__EXERCISE BRIEF__
Without changing a single word, output each entry.

__GIVEN RECORDS__

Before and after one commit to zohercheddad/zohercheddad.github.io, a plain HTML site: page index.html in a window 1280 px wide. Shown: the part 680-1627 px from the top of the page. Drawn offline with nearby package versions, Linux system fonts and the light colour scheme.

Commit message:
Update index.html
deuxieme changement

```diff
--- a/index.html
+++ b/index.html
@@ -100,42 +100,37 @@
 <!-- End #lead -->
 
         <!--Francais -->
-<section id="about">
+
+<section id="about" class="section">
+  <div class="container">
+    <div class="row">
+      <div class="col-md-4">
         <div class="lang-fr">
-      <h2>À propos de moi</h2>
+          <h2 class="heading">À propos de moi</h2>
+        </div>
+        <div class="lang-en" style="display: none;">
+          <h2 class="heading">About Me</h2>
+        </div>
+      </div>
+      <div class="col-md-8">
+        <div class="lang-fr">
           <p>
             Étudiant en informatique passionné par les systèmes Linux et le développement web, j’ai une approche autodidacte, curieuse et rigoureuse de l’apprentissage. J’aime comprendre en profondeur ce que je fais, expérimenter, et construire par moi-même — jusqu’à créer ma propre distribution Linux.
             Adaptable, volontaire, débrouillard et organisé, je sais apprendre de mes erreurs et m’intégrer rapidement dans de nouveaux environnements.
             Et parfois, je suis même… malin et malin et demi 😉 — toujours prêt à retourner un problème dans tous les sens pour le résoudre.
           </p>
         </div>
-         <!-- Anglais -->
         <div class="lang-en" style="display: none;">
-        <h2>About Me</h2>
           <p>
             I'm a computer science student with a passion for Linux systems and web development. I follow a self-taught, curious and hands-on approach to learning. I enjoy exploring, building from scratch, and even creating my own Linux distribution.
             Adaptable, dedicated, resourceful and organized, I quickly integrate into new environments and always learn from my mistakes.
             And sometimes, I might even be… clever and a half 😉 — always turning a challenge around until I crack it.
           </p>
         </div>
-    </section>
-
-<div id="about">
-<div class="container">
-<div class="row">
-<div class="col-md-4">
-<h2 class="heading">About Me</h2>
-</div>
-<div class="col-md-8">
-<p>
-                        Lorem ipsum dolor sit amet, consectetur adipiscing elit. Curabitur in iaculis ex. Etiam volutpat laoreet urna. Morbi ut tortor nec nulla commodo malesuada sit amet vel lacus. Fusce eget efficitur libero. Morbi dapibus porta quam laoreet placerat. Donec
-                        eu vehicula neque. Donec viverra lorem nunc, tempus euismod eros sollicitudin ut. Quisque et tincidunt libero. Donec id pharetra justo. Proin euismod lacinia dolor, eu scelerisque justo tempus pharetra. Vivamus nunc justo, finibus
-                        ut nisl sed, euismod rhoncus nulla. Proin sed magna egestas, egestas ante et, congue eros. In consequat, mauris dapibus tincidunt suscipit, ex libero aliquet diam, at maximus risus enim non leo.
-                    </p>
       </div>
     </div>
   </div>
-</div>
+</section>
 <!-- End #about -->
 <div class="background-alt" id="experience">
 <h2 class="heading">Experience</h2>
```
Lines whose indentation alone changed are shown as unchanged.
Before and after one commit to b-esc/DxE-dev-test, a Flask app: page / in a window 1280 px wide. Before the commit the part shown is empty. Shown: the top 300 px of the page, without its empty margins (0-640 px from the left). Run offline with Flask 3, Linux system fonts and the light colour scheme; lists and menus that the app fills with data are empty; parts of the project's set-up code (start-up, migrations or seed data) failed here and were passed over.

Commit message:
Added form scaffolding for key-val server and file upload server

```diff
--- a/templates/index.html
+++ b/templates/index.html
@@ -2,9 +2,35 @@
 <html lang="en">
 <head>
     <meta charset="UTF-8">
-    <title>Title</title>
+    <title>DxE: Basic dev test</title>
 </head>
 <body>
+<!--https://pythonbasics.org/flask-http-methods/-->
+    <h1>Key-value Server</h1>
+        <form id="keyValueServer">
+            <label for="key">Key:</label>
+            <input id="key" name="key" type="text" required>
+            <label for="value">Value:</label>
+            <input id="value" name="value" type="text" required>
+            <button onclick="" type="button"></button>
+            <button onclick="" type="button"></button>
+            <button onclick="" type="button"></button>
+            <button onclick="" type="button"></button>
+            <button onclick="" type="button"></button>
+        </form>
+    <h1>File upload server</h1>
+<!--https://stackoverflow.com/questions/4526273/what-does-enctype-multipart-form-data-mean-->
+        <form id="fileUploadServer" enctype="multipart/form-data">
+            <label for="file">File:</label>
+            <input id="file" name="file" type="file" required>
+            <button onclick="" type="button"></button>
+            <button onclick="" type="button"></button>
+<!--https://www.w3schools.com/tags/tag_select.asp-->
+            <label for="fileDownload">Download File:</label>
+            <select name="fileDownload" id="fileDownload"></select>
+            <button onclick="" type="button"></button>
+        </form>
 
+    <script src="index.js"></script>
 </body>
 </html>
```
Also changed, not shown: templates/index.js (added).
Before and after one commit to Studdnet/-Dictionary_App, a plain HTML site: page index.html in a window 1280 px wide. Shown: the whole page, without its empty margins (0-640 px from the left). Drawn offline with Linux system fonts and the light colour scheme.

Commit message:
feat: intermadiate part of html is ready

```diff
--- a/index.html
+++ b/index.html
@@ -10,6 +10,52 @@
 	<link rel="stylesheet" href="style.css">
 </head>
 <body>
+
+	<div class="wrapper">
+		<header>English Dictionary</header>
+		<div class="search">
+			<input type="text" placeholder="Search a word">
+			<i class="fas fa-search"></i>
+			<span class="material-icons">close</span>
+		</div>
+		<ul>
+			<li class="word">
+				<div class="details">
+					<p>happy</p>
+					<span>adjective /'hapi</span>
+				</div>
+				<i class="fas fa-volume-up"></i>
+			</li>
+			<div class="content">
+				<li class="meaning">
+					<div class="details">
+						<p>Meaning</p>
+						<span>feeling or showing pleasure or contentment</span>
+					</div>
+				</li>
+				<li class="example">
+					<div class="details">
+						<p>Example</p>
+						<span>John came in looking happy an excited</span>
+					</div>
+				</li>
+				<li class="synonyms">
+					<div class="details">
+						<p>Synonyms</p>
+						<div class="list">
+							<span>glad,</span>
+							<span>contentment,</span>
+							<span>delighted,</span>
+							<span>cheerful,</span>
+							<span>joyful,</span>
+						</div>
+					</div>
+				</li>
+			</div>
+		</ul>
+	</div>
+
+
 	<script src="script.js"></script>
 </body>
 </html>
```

__SOLUTION TO THIS TASK__
Before and after one commit to zohercheddad/zohercheddad.github.io, a plain HTML site: page index.html in a window 1280 px wide. Shown: the part 680-1627 px from the top of the page. Drawn offline with nearby package versions, Linux system fonts and the light colour scheme.

Commit message:
Update index.html
deuxieme changement

```diff
--- a/index.html
+++ b/index.html
@@ -100,42 +100,37 @@
 <!-- End #lead -->
 
         <!--Francais -->
-<section id="about">
+
+<section id="about" class="section">
+  <div class="container">
+    <div class="row">
+      <div class="col-md-4">
         <div class="lang-fr">
-      <h2>À propos de moi</h2>
+          <h2 class="heading">À propos de moi</h2>
+        </div>
+        <div class="lang-en" style="display: none;">
+          <h2 class="heading">About Me</h2>
+        </div>
+      </div>
+      <div class="col-md-8">
+        <div class="lang-fr">
           <p>
             Étudiant en informatique passionné par les systèmes Linux et le développement web, j’ai une approche autodidacte, curieuse et rigoureuse de l’apprentissage. J’aime comprendre en profondeur ce que je fais, expérimenter, et construire par moi-même — jusqu’à créer ma propre distribution Linux.
             Adaptable, volontaire, débrouillard et organisé, je sais apprendre de mes erreurs et m’intégrer rapidement dans de nouveaux environnements.
             Et parfois, je suis même… malin et malin et demi 😉 — toujours prêt à retourner un problème dans tous les sens pour le résoudre.
           </p>
         </div>
-         <!-- Anglais -->
         <div class="lang-en" style="display: none;">
-        <h2>About Me</h2>
           <p>
             I'm a computer science student with a passion for Linux systems and web development. I follow a self-taught, curious and hands-on approach to learning. I enjoy exploring, building from scratch, and even creating my own Linux distribution.
             Adaptable, dedicated, resourceful and organized, I quickly integrate into new environments and always learn from my mistakes.
             And sometimes, I might even be… clever and a half 😉 — always turning a challenge around until I crack it.
           </p>
         </div>
-    </section>
-
-<div id="about">
-<div class="container">
-<div class="row">
-<div class="col-md-4">
-<h2 class="heading">About Me</h2>
-</div>
-<div class="col-md-8">
-<p>
-                        Lorem ipsum dolor sit amet, consectetur adipiscing elit. Curabitur in iaculis ex. Etiam volutpat laoreet urna. Morbi ut tortor nec nulla commodo malesuada sit amet vel lacus. Fusce eget efficitur libero. Morbi dapibus porta quam laoreet placerat. Donec
-                        eu vehicula neque. Donec viverra lorem nunc, tempus euismod eros sollicitudin ut. Quisque et tincidunt libero. Donec id pharetra justo. Proin euismod lacinia dolor, eu scelerisque justo tempus pharetra. Vivamus nunc justo, finibus
-                        ut nisl sed, euismod rhoncus nulla. Proin sed magna egestas, egestas ante et, congue eros. In consequat, mauris dapibus tincidunt suscipit, ex libero aliquet diam, at maximus risus enim non leo.
-                    </p>
       </div>
     </div>
   </div>
-</div>
+</section>
 <!-- End #about -->
 <div class="background-alt" id="experience">
 <h2 class="heading">Experience</h2>
```
Lines whose indentation alone changed are shown as unchanged.
Before and after one commit to b-esc/DxE-dev-test, a Flask app: page / in a window 1280 px wide. Before the commit the part shown is empty. Shown: the top 300 px of the page, without its empty margins (0-640 px from the left). Run offline with Flask 3, Linux system fonts and the light colour scheme; lists and menus that the app fills with data are empty; parts of the project's set-up code (start-up, migrations or seed data) failed here and were passed over.

Commit message:
Added form scaffolding for key-val server and file upload server

```diff
--- a/templates/index.html
+++ b/templates/index.html
@@ -2,9 +2,35 @@
 <html lang="en">
 <head>
     <meta charset="UTF-8">
-    <title>Title</title>
+    <title>DxE: Basic dev test</title>
 </head>
 <body>
+<!--https://pythonbasics.org/flask-http-methods/-->
+    <h1>Key-value Server</h1>
+        <form id="keyValueServer">
+            <label for="key">Key:</label>
+            <input id="key" name="key" type="text" required>
+            <label for="value">Value:</label>
+            <input id="value" name="value" type="text" required>
+            <button onclick="" type="button"></button>
+            <button onclick="" type="button"></button>
+            <button onclick="" type="button"></button>
+            <button onclick="" type="button"></button>
+            <button onclick="" type="button"></button>
+        </form>
+    <h1>File upload server</h1>
+<!--https://stackoverflow.com/questions/4526273/what-does-enctype-multipart-form-data-mean-->
+        <form id="fileUploadServer" enctype="multipart/form-data">
+            <label for="file">File:</label>
+            <input id="file" name="file" type="file" required>
+            <button onclick="" type="button"></button>
+            <button onclick="" type="button"></button>
+<!--https://www.w3schools.com/tags/tag_select.asp-->
+            <label for="fileDownload">Download File:</label>
+            <select name="fileDownload" id="fileDownload"></select>
+            <button onclick="" type="button"></button>
+        </form>
 
+    <script src="index.js"></script>
 </body>
 </html>
```
Also changed, not shown: templates/index.js (added).
Before and after one commit to Studdnet/-Dictionary_App, a plain HTML site: page index.html in a window 1280 px wide. Shown: the whole page, without its empty margins (0-640 px from the left). Drawn offline with Linux system fonts and the light colour scheme.

Commit message:
feat: intermadiate part of html is ready

```diff
--- a/index.html
+++ b/index.html
@@ -10,6 +10,52 @@
 	<link rel="stylesheet" href="style.css">
 </head>
 <body>
+
+	<div class="wrapper">
+		<header>English Dictionary</header>
+		<div class="search">
+			<input type="text" placeholder="Search a word">
+			<i class="fas fa-search"></i>
+			<span class="material-icons">close</span>
+		</div>
+		<ul>
+			<li class="word">
+				<div class="details">
+					<p>happy</p>
+					<span>adjective /'hapi</span>
+				</div>
+				<i class="fas fa-volume-up"></i>
+			</li>
+			<div class="content">
+				<li class="meaning">
+					<div class="details">
+						<p>Meaning</p>
+						<span>feeling or showing pleasure or contentment</span>
+					</div>
+				</li>
+				<li class="example">
+					<div class="details">
+						<p>Example</p>
+						<span>John came in looking happy an excited</span>
+					</div>
+				</li>
+				<li class="synonyms">
+					<div class="details">
+						<p>Synonyms</p>
+						<div class="list">
+							<span>glad,</span>
+							<span>contentment,</span>
+							<span>delighted,</span>
+							<span>cheerful,</span>
+							<span>joyful,</span>
+						</div>
+					</div>
+				</li>
+			</div>
+		</ul>
+	</div>
+
+
 	<script src="script.js"></script>
 </body>
 </html>
```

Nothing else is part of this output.